** Opening INPUT FOR THIS TASK block **

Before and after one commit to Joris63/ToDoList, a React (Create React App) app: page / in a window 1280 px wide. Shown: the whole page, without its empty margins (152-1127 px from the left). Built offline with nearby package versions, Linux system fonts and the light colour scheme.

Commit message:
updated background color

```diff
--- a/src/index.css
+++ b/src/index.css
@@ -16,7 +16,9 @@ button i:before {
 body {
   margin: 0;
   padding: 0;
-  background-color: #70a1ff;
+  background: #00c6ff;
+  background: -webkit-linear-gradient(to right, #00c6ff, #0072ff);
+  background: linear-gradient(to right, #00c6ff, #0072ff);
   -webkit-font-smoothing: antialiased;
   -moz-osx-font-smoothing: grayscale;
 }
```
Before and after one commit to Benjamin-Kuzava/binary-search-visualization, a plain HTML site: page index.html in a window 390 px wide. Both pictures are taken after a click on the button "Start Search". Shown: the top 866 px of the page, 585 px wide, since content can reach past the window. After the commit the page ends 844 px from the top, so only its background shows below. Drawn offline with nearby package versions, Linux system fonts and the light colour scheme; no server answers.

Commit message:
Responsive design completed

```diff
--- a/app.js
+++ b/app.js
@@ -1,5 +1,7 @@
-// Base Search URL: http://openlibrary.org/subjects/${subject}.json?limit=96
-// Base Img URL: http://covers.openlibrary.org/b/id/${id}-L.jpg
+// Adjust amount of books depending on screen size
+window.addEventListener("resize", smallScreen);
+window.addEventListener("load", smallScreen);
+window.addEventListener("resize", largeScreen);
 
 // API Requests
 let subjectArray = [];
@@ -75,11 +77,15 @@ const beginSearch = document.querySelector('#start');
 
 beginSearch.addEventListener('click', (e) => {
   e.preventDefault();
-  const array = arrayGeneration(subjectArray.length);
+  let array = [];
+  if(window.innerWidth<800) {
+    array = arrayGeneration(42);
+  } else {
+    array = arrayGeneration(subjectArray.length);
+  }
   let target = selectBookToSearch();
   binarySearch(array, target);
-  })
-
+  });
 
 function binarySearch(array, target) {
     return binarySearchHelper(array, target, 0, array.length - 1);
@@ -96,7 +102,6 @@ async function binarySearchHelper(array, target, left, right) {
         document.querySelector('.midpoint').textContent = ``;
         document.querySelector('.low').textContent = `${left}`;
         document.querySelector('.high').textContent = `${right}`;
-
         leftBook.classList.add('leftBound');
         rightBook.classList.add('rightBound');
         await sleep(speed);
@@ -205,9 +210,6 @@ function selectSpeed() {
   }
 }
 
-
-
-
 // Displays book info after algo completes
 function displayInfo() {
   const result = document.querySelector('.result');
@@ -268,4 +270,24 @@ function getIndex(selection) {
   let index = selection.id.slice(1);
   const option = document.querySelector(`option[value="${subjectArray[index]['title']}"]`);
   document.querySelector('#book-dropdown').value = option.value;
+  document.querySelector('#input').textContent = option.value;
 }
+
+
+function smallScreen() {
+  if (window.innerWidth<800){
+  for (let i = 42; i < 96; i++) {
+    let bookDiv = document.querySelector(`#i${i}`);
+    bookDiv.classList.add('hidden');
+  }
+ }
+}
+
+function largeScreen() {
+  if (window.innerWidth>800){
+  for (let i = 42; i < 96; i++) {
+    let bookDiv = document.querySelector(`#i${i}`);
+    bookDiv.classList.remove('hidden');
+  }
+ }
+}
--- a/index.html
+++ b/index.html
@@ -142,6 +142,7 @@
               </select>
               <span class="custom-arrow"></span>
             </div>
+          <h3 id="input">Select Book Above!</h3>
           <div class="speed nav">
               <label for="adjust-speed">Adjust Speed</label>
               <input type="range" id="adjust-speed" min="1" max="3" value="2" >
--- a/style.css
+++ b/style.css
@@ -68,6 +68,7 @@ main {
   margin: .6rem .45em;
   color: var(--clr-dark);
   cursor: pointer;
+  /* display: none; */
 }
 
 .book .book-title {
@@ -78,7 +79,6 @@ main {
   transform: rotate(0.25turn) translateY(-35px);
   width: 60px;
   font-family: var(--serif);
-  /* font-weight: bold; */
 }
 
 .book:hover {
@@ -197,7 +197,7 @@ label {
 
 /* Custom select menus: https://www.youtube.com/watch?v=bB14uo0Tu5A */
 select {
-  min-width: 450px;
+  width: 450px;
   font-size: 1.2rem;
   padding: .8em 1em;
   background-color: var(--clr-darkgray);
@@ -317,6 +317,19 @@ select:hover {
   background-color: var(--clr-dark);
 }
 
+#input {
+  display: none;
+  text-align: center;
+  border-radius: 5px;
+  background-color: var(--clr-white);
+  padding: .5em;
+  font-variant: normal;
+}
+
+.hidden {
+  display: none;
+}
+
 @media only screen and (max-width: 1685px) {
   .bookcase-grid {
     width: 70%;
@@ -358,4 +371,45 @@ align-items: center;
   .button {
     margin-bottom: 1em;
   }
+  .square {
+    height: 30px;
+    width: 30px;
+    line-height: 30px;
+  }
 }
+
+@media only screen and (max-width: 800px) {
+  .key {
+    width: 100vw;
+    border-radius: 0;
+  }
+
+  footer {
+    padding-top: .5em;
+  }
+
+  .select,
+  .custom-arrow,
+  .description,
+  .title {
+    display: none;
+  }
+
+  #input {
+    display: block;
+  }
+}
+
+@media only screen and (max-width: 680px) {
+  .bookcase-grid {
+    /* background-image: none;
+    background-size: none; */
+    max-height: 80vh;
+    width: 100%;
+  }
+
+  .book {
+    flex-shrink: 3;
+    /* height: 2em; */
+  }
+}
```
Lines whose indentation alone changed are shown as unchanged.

** Closing INPUT FOR THIS TASK block **

ACTIVITY ->
Work out how many lines above contain the word "textContent". Give only the number.

SOLUTION TO THIS EXERCISE ->
4